What you should do
Provide a character-exact reproduction of the lines from the line with "-52,4 +52,4 @@" to the end of the entries.

Dataset records

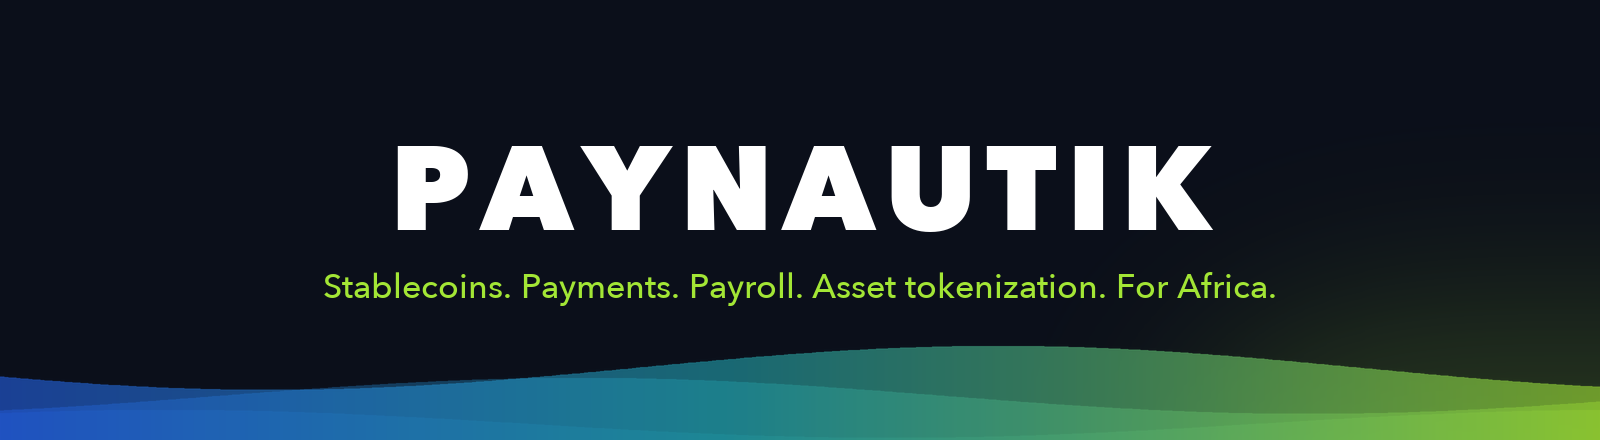
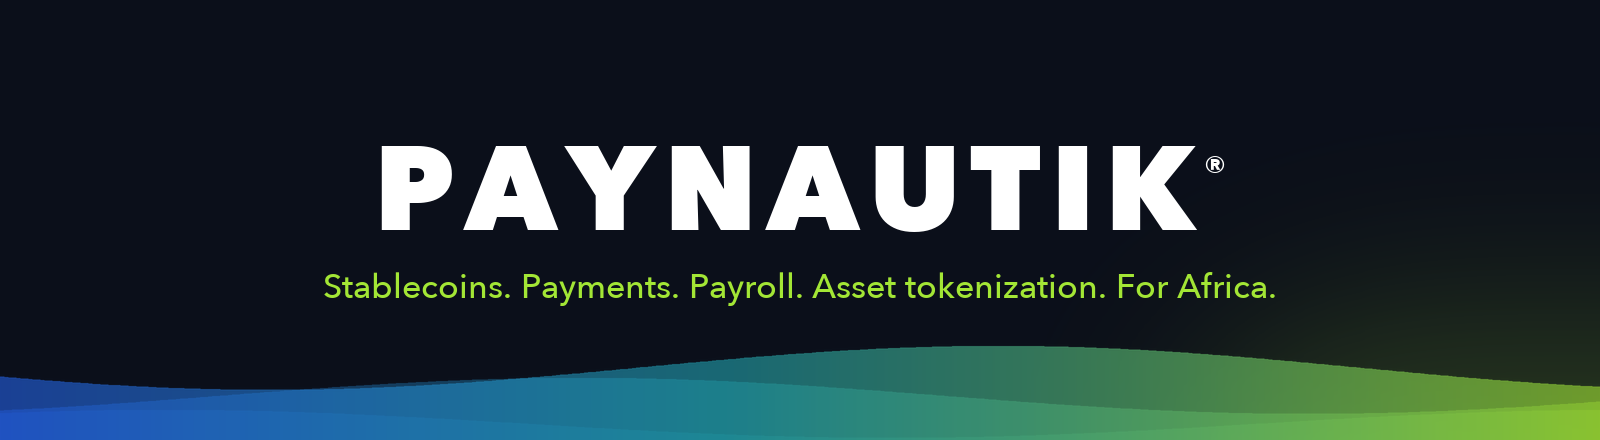
Add the registered mark to the Paynautik name
Banner: a small raised ® after PAYNAUTIK, placed like the site's wordmark.
Footer note: Paynautik®.

Changed region(s): [[0.2188, 0.325, 0.7812, 0.5318]]

diff --git a/profile/README.md b/profile/README.md
@@ -52,4 +52,4 @@
 - **Join the team:** see [open roles](https://paynautik.com/careers).
 - **Talk to us:** [support@paynautik.com](mailto:support@paynautik.com)
 
-<p align="center"><sub>Paynautik is a financial technology company, not a bank. Product names and figures on this page are descriptive and not an offer of financial services.</sub></p>
+<p align="center"><sub>Paynautik® is a financial technology company, not a bank. Product names and figures on this page are descriptive and not an offer of financial services.</sub></p>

Answer section
@@ -52,4 +52,4 @@
 - **Join the team:** see [open roles](https://paynautik.com/careers).
 - **Talk to us:** [support@paynautik.com](mailto:support@paynautik.com)
 
-<p align="center"><sub>Paynautik is a financial technology company, not a bank. Product names and figures on this page are descriptive and not an offer of financial services.</sub></p>
+<p align="center"><sub>Paynautik® is a financial technology company, not a bank. Product names and figures on this page are descriptive and not an offer of financial services.</sub></p>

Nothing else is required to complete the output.